**** Raw data

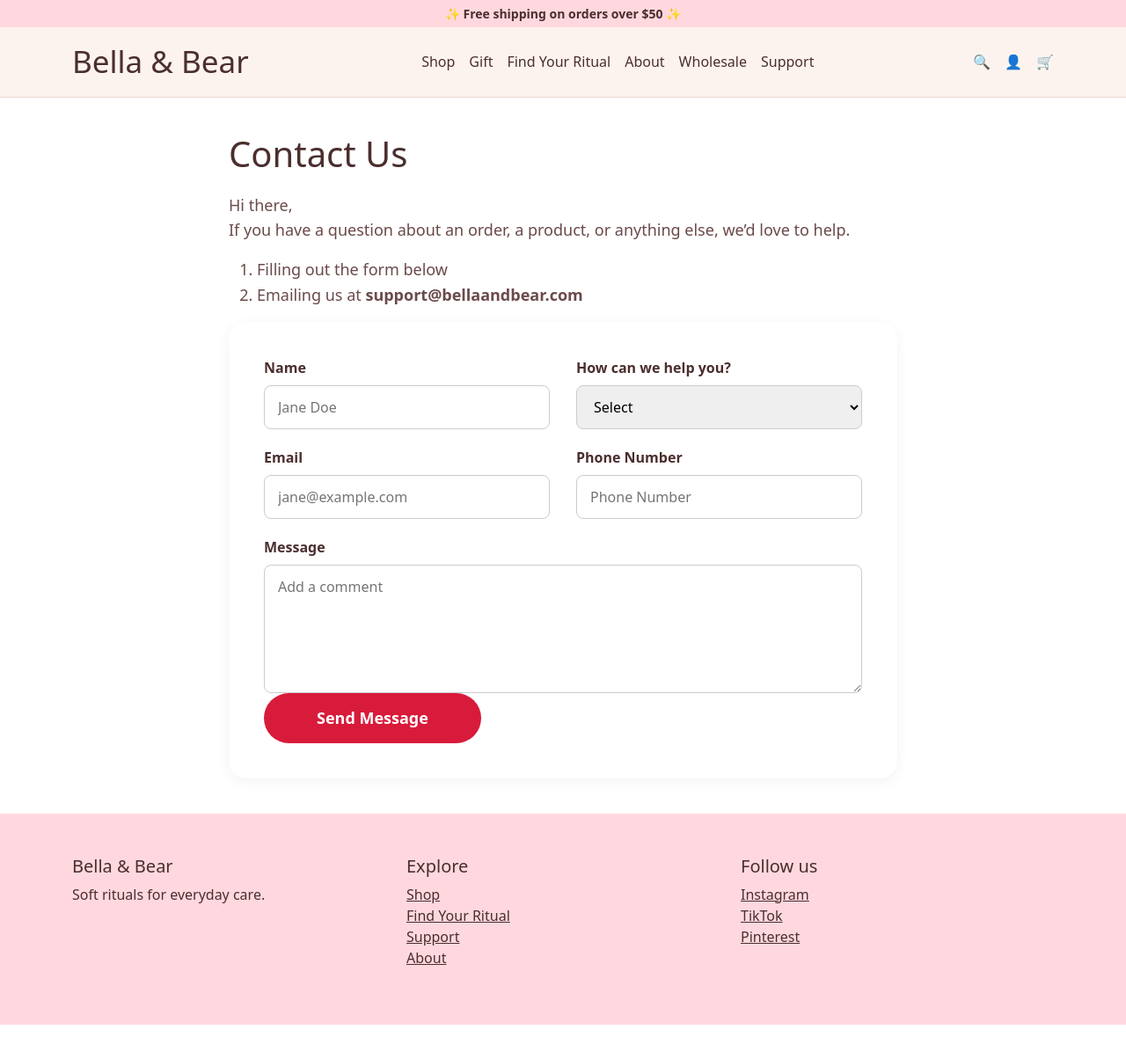
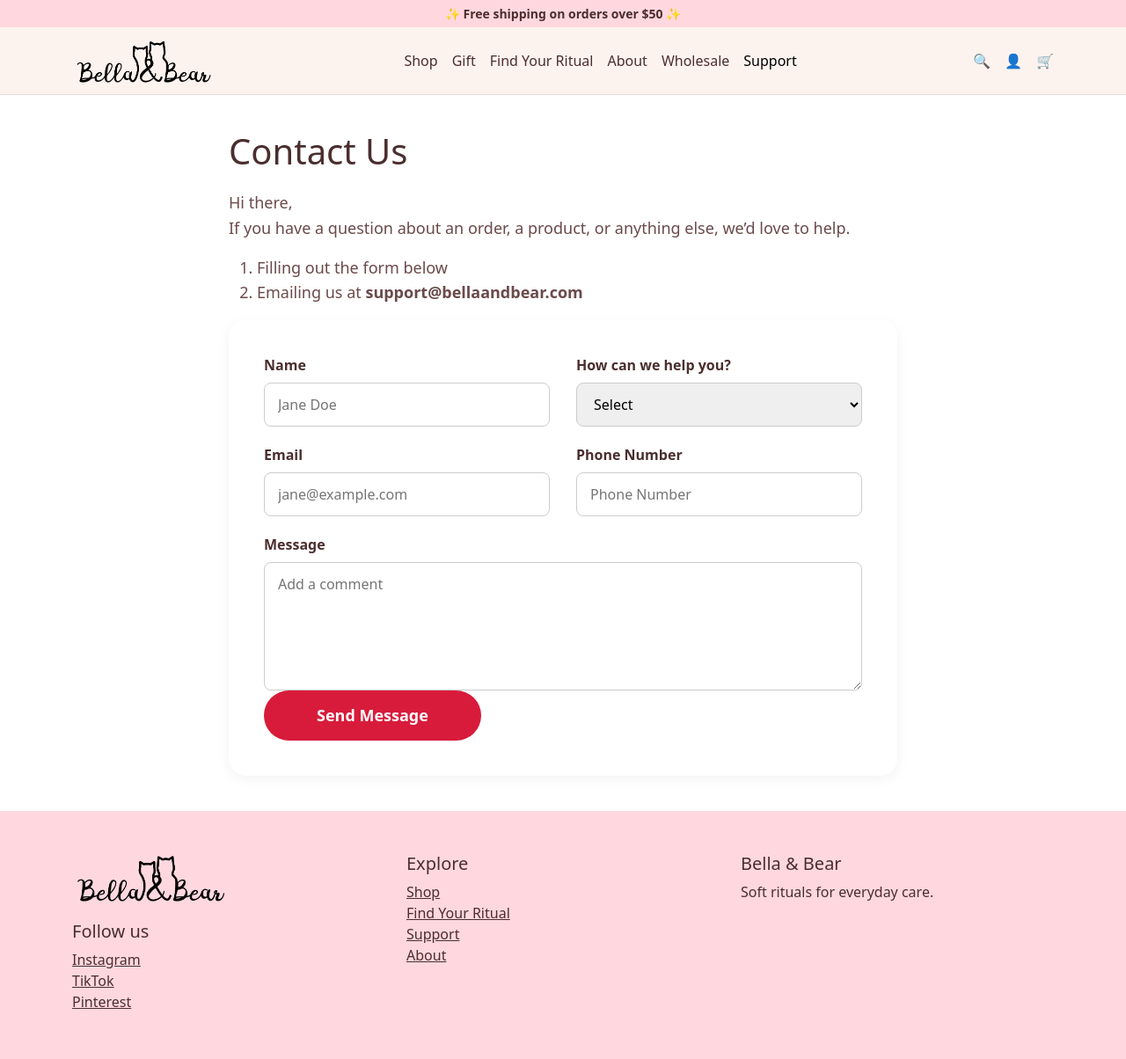
Before and after one commit to alanrsanchez27-Navi/repo-coder, a plain HTML site: page paginas/support.html in a window 1280 px wide. Shown: the whole page at 88% size. Before the commit the page ends 1165 px from the top, so only its background shows below. Drawn offline with nearby package versions, Linux system fonts and the light colour scheme.

Commit message:
finalizo estructura completa del sitio con logo consistente y mejoras en support

```diff
--- a/paginas/support.html
+++ b/paginas/support.html
@@ -2,7 +2,10 @@
 <html lang="en">
   <head>
     <meta charset="UTF-8" />
-    <meta name="viewport" content="width=device-width, initial-scale=1.0" />
+    <meta
+      name="description"
+      content="Contact Bella & Bear for questions about orders, products, or anything related to your self-care routine."
+    />
     <title>Support - Bella & Bear</title>
     <link
       href="https://cdn.jsdelivr.net/npm/bootstrap@5.3.8/dist/css/bootstrap.min.css"
@@ -20,7 +23,17 @@
     <header>
       <nav class="navbar navbar-expand-md">
         <div class="container">
-          <a class="navbar-brand" href="../index.html">Bella &amp; Bear</a>
+          <a
+            class="navbar-brand logo-link"
+            href="../index.html"
+            aria-label="Go to homepage"
+          >
+            <img
+              src="../imagenes/logo.png"
+              alt="Bella and Bear logo"
+              class="site-logo"
+            />
+          </a>
 
           <button
             class="navbar-toggler"
@@ -50,7 +63,7 @@
                 <a class="nav-link" href="#">Wholesale</a>
               </li>
               <li class="nav-item">
-                <a class="nav-link" href="support.html">Support</a>
+                <a class="nav-link active" href="support.html">Support</a>
               </li>
             </ul>
 
@@ -146,11 +159,29 @@
     <footer class="site-footer py-5">
       <div class="container">
         <div class="row">
+          <!-- columna izquierda -->
           <div class="col-md-4 text-center text-md-start">
-            <h5>Bella & Bear</h5>
-            <p>Soft rituals for everyday care.</p>
+            <a
+              class="footer-logo-link"
+              href="../index.html"
+              aria-label="Go to homepage"
+            >
+              <img
+                src="../imagenes/logo.png"
+                alt="Bella and Bear logo"
+                class="footer-logo"
+              />
+            </a>
+
+            <h5>Follow us</h5>
+            <ul class="list-unstyled">
+              <li><a href="#">Instagram</a></li>
+              <li><a href="#">TikTok</a></li>
+              <li><a href="#">Pinterest</a></li>
+            </ul>
           </div>
 
+          <!-- columna del medio -->
           <div class="col-md-4 text-center text-md-start">
             <h5>Explore</h5>
             <ul class="list-unstyled">
@@ -161,13 +192,10 @@
             </ul>
           </div>
 
+          <!-- columna derecha -->
           <div class="col-md-4 text-center text-md-start">
-            <h5>Follow us</h5>
-            <ul class="list-unstyled">
-              <li><a href="#">Instagram</a></li>
-              <li><a href="#">TikTok</a></li>
-              <li><a href="#">Pinterest</a></li>
-            </ul>
+            <h5>Bella & Bear</h5>
+            <p>Soft rituals for everyday care.</p>
           </div>
         </div>
       </div>
```
Also changed, not shown: paginas/about.html (+34 -9 lines), paginas/ritual.html (+40 -15 lines), paginas/shop.html (+6 -6 lines).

********

**Exercise description:** Line count for "paginas": report how many lines in the data above include it, with no other words.

**Worked solution:** 4